These days, I find I often look forward to my runs with groups and friends more than my solo runs. I’ve come to embrace the idea that not every run has to be the best or the fastest (gasp!) and slower runs at conversational pace are really beneficial for runners.
When I started running, I figured that every run I did had to be fast. I pushed myself with every run to lower my average pace on tracking apps and GPS watches. I didn’t realize that there is a huge benefit – in fact it is encouraged – to run most training runs at an easy to moderate pace (one at which you can hold a light conversation, hence “conversational pace”). This does a few things: first, it prevents injury from overtraining, and second, it is great aerobic training which makes you faster, stronger and better in the long run.
Oh, and bonus: according to Psychology Today, “physical activity at conversational pace may improve efficiency of brain activity associated with memory.”
The faster we go, the more we have to narrow our focus. On race day, sometimes I find it hard to think of anything more complex than “right, left, right, left…” if I’m really pushing it. Slower runs help us to be contemplative and absorb the world around us. This is why a lot of distance runners consider running a form of therapy – slower long runs provide the perfect platform to take in and digest thoughts and feelings. Note that conversational pace doesn’t have to actually consist of an out-loud conversation – it can just be the one in your head!*
*We all have conversations with ourselves in our heads, right? Not just me?
That’s not to say every run should be at a conversational pace – there are places for fartlek training, speed training and tempo runs in nearly every training regime for a reason. However, a majority of training runs should be at conversational pace to help develop cardiovascular and muscular systems without putting too much strain on the body.
In our modern day society of a bajillion different types of fitness tracking apps, wristbands and watches it can be difficult to forget about time and concentrate on feel.
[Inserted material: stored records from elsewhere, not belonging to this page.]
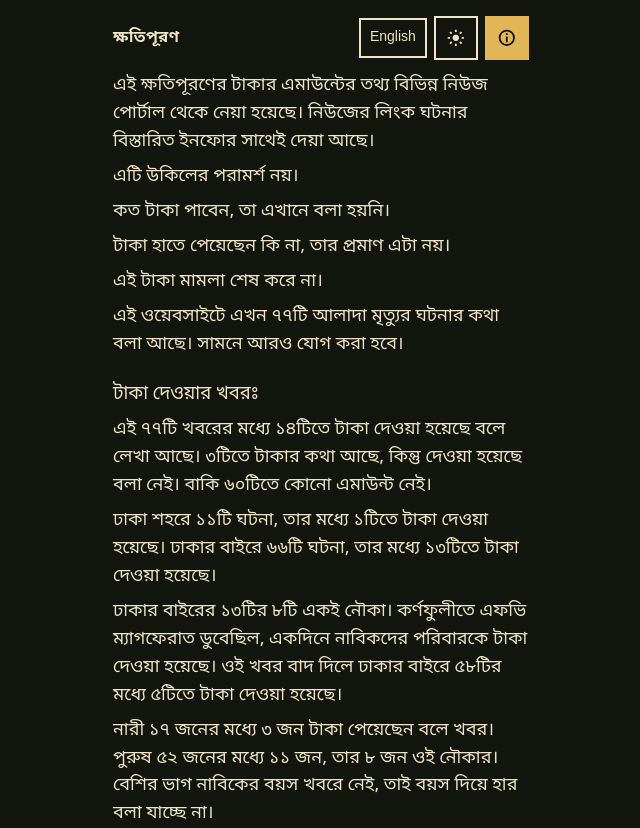
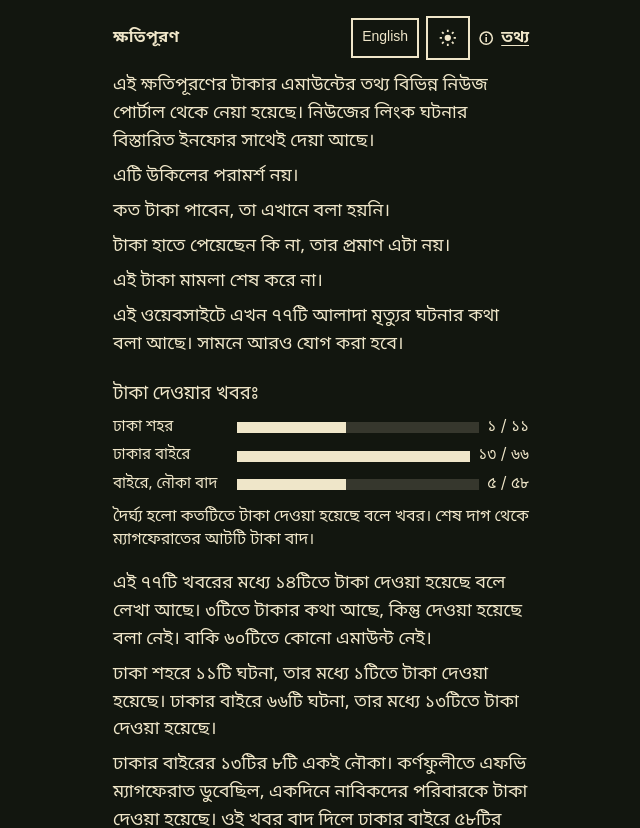
Before and after one commit to asifvibes/khotipuron, a Next.js app: page /method in a window 1280 px wide. Shown: the top 828 px of the page, without its empty margins (319-959 px from the left). Built offline with nearby package versions, Linux system fonts and the light colour scheme; no server answers.

Commit message:
Show the payment chart on the info page and point to it from a story.

```diff
--- a/src/app/globals.css
+++ b/src/app/globals.css
@@ -190,6 +190,67 @@ html[data-theme="light"] {
   text-align: left;
   text-decoration: none;
   cursor: pointer;
+}
+
+.nav-link {
+  display: inline-flex;
+  align-items: center;
+  gap: 0.35rem;
+  color: inherit;
+  font-weight: 700;
+  text-decoration: none;
+}
+
+.nav-link svg {
+  width: 1.15rem;
+  height: 1.15rem;
+}
+
+.nav-link.is-current {
+  text-decoration: underline;
+  text-underline-offset: 3px;
+}
+
+.chart {
+  margin: 0.4rem 0 1.1rem;
+}
+
+.chart-row {
+  display: grid;
+  grid-template-columns: 7.2rem 1fr auto;
+  gap: 0.55rem;
+  align-items: center;
+  margin: 0.55rem 0;
+}
+
+.chart-name,
+.chart-value {
+  font-size: 0.95rem;
+  line-height: 1.3;
+}
+
+.chart-track {
+  height: 0.7rem;
+  background: color-mix(in srgb, currentColor 16%, transparent);
+}
+
+.chart-track span {
+  display: block;
+  height: 100%;
+  background: currentColor;
+  min-width: 2px;
+}
+
+.chart-note,
+.nudge {
+  margin: 0.7rem 0 0.3rem;
+  font-size: 1rem;
+  line-height: 1.45;
+}
+
+.nudge a {
+  color: var(--gold);
+  font-weight: 700;
 }
 
 .controls {
--- /dev/null
+++ b/src/components/chart-nudge.tsx
@@ -0,0 +1,12 @@
+import Link from "next/link";
+import type { Lang } from "@/data/types";
+
+export function ChartNudge({ lang }: { lang: Lang }) {
+  return (
+    <p className="nudge">
+      {lang === "bn" ? "এই খবরগুলো একসাথে দেখলে কী দাঁড়ায়, সেটা " : "What these stories add up to is on the "}
+      <Link href="/method#settlement">{lang === "bn" ? "তথ্য পেজে" : "info page"}</Link>
+      {lang === "bn" ? "।" : "."}
+    </p>
+  );
+}
--- a/src/components/game.tsx
+++ b/src/components/game.tsx
@@ -6,6 +6,7 @@ import { CaseFacts } from "@/components/case-facts";
 import { TopBar, usePrefs } from "@/components/prefs";
 import { Scene } from "@/components/scene";
 import { ShareActions } from "@/components/share-actions";
+import { ChartNudge } from "@/components/chart-nudge";
 import { Button } from "@/components/ui/button";
 import { cases } from "@/data/cases";
 import { momentLine } from "@/data/moment";
@@ -158,6 +159,7 @@ function CaseCard({
   return (
     <section>
       <CaseFacts row={row} lang={lang} />
+      <ChartNudge lang={lang} />
       <ShareActions row={row} lang={lang} />
       <Button type="button" className="retro-btn pair-btn" onClick={onReplay}>
         {lang === "bn" ? "আরেকটি দেখুন" : "See another"}
--- a/src/components/method-screen.tsx
+++ b/src/components/method-screen.tsx
@@ -2,7 +2,7 @@
 
 import { TopBar, usePrefs } from "@/components/prefs";
 import { cases } from "@/data/cases";
-import { sceneCounts, sceneLabel, settlementLines, toBnDigits } from "@/data/logic";
+import { paymentBars, sceneCounts, sceneLabel, settlementLines, toBnDigits } from "@/data/logic";
 import type { Lang } from "@/data/types";
 
 const FACEBOOK = "https://www.facebook.com/khotipuronUpdate/";
@@ -57,6 +57,42 @@ const EN = {
   feedback: "If you have a suggestion or feedback about this website, tell us on our Facebook page:",
 };
 
+function PaymentChart({ lang }: { lang: Lang }) {
+  const bars = paymentBars(cases);
+  const rows = [
+    { key: "dhaka", label: lang === "bn" ? "ঢাকা শহর" : "Dhaka city", ...bars.dhaka },
+    { key: "outside", label: lang === "bn" ? "ঢাকার বাইরে" : "Outside Dhaka", ...bars.outside },
+    {
+      key: "boat",
+      label: lang === "bn" ? "বাইরে, নৌকা বাদ" : "Outside, without the boat",
+      ...bars.outsideNoBoat,
+    },
+  ];
+  const widest = Math.max(...rows.map((row) => row.pct), 1);
+  return (
+    <figure className="chart">
+      {rows.map((row) => (
+        <div className="chart-row" key={row.key}>
+          <div className="chart-name">{row.label}</div>
+          <div className="chart-track" aria-hidden="true">
+            <span style={{ width: `${(row.pct / widest) * 100}%` }} />
+          </div>
+          <div className="chart-value">
+            {lang === "bn"
+              ? `${toBnDigits(String(row.paid))} / ${toBnDigits(String(row.total))}`
+              : `${row.paid} / ${row.total}`}
+          </div>
+        </div>
+      ))}
+      <figcaption className="chart-note">
+        {lang === "bn"
+          ? "দৈর্ঘ্য হলো কতটিতে টাকা দেওয়া হয়েছে বলে খবর। শেষ দাগ থেকে ম্যাগফেরাতের আটটি টাকা বাদ।"
+          : "Length is how many stories say the money was handed over. The last bar leaves out Magferat’s eight payments."}
+      </figcaption>
+    </figure>
+  );
+}
+
 function totalLine(lang: Lang): string {
   const total = cases.length;
   if (lang === "bn") {
@@ -94,7 +130,10 @@ export function MethodScreen() {
       <p className="lead">{copy.proof}</p>
       <p className="lead">{copy.case}</p>
       <p className="lead">{totalLine(lang)}</p>
-      <h2 className="section">{copy.settlement}</h2>
+      <h2 className="section" id="settlement">
+        {copy.settlement}
+      </h2>
+      <PaymentChart lang={lang} />
       {settlementLines(cases, lang).map((line) => (
         <p className="lead" key={line}>
           {line}
--- a/src/components/prefs.tsx
+++ b/src/components/prefs.tsx
@@ -85,12 +85,12 @@ export function TopBar({
         </button>
         <Link
           href="/method"
-          className="icon-btn"
-          aria-label={lang === "bn" ? "বিস্তারিত" : "Details"}
+          className={nav === "method" ? "nav-link is-current" : "nav-link"}
           aria-current={nav === "method" ? "page" : undefined}
           onClick={() => track("info_open")}
         >
           <InfoIcon />
+          <span>{lang === "bn" ? "তথ্য" : "Info"}</span>
         </Link>
       </div>
     </header>
--- a/src/components/result-screen.tsx
+++ b/src/components/result-screen.tsx
@@ -4,6 +4,7 @@ import { useEffect, useState } from "react";
 import Link from "next/link";
 import { track } from "@/components/analytics";
 import { CaseFacts } from "@/components/case-facts";
+import { ChartNudge } from "@/components/chart-nudge";
 import { TopBar, usePrefs } from "@/components/prefs";
 import { Scene } from "@/components/scene";
 import { ShareActions } from "@/components/share-actions";
@@ -45,6 +46,7 @@ export function ResultScreen({ row }: { row: CaseRow }) {
       />
       <Scene idle="walk" phase="death" scene={row.scene} />
       <CaseFacts row={row} lang={lang} />
+      <ChartNudge lang={lang} />
       <ShareActions row={row} lang={lang} />
       <Link
         className="retro-btn pair-btn play-link"
--- a/src/data/logic.ts
+++ b/src/data/logic.ts
@@ -302,6 +302,19 @@ export function inDhakaCity(row: CaseRow): boolean {
   return /\bDhaka\b/.test(cleaned);
 }
 
+export function paymentBars(rows: CaseRow[]) {
+  const rate = (group: CaseRow[]) => {
+    const paid = group.filter((row) => row.paid === true).length;
+    return { paid, total: group.length, pct: group.length ? Math.round((paid / group.length) * 100) : 0 };
+  };
+  const outside = rows.filter((row) => !inDhakaCity(row));
+  return {
+    dhaka: rate(rows.filter(inDhakaCity)),
+    outside: rate(outside),
+    outsideNoBoat: rate(outside.filter((row) => !row.id.includes("magferat"))),
+  };
+}
+
 export function settlementLines(rows: CaseRow[], lang: Lang): string[] {
   const paid = rows.filter((row) => row.paid === true);
   const mentioned = rows.filter((row) => row.amountBdt != null && row.paid !== true);
```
I understand the desire to hit certain numbers (it’s what I do for a living, after all). But trust me, it’s okay to leave the fancy gadgets behind sometimes and just enjoy the run.
This past week, Kristen and I ran the Espirit de She 5k and committed to running it at a conversational pace for two reasons:
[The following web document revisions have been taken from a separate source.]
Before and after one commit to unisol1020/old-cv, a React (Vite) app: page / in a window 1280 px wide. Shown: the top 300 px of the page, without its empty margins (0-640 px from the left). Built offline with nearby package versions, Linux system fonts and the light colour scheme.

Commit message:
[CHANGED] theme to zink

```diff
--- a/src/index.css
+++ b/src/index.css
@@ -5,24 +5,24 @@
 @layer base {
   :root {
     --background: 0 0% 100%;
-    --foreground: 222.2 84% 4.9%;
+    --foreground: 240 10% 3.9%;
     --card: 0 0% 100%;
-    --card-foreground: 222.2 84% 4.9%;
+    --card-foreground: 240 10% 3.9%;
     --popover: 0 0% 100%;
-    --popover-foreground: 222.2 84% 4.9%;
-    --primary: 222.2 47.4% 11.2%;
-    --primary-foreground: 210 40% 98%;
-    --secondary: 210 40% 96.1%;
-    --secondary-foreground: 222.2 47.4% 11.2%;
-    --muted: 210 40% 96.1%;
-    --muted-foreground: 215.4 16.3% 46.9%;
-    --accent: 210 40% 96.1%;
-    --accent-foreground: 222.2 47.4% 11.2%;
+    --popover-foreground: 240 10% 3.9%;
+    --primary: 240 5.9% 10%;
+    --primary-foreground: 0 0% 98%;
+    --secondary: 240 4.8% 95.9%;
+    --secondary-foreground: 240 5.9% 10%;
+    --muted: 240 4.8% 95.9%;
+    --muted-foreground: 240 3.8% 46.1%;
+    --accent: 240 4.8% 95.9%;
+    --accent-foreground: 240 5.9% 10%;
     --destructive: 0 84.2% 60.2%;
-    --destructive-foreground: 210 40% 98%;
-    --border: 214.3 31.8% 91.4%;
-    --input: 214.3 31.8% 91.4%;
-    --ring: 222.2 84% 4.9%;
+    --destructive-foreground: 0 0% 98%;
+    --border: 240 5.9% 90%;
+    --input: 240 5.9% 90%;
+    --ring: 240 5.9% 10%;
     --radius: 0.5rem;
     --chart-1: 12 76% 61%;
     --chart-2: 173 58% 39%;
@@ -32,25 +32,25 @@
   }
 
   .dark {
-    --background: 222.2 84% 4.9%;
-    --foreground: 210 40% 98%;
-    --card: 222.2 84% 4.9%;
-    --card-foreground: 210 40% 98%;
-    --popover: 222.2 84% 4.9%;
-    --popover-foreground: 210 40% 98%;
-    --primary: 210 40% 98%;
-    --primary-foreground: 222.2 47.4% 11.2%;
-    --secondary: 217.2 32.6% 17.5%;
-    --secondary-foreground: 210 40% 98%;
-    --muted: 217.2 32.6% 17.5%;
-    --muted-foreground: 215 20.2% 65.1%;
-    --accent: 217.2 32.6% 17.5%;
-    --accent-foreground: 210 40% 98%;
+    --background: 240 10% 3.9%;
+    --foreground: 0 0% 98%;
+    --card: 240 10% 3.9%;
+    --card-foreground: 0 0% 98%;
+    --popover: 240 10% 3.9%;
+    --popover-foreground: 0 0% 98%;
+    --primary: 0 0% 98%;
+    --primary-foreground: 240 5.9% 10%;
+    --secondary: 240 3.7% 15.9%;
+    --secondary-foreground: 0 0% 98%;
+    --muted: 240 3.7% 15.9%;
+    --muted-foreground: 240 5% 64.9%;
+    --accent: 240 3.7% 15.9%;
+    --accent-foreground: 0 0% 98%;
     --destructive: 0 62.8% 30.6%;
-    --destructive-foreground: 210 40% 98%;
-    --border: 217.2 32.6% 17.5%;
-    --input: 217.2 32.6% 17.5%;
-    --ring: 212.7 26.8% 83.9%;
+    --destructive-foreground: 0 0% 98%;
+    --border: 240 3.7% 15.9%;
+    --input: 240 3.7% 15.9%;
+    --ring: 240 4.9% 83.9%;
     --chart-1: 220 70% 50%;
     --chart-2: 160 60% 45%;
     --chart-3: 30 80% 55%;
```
(1) We had a LOT of catching up to do about the Taylor Swift concert, our upcoming Hood to Coast relay race, how much we want to be in Taylor Swift’s girl gang, the fact that we blacked out and signed up for another marathon this fall … and duh, boys.
(2) As we are in the midst of marathon training, we both haven’t really been training to PR on a 5k, so taking a casual approach to the race instead of an in-it-to-win-it one just seemed right.
We ended up running a great race that we are both proud of, we got to catch up about #ALLTHETHINGS, we didn’t die in the humidity of Chicago summer nights and we don’t look like we are dying in our finish line photos.
Basically, it’s okay to slow down. It can be GOOD for you. We all might have running PR goals in mind, but sometimes it’s just as important to pause and remember why we enjoy running in the first place (and take the time to discuss TSwift… because yaaaas).
PS, anyone want to join our girl gang?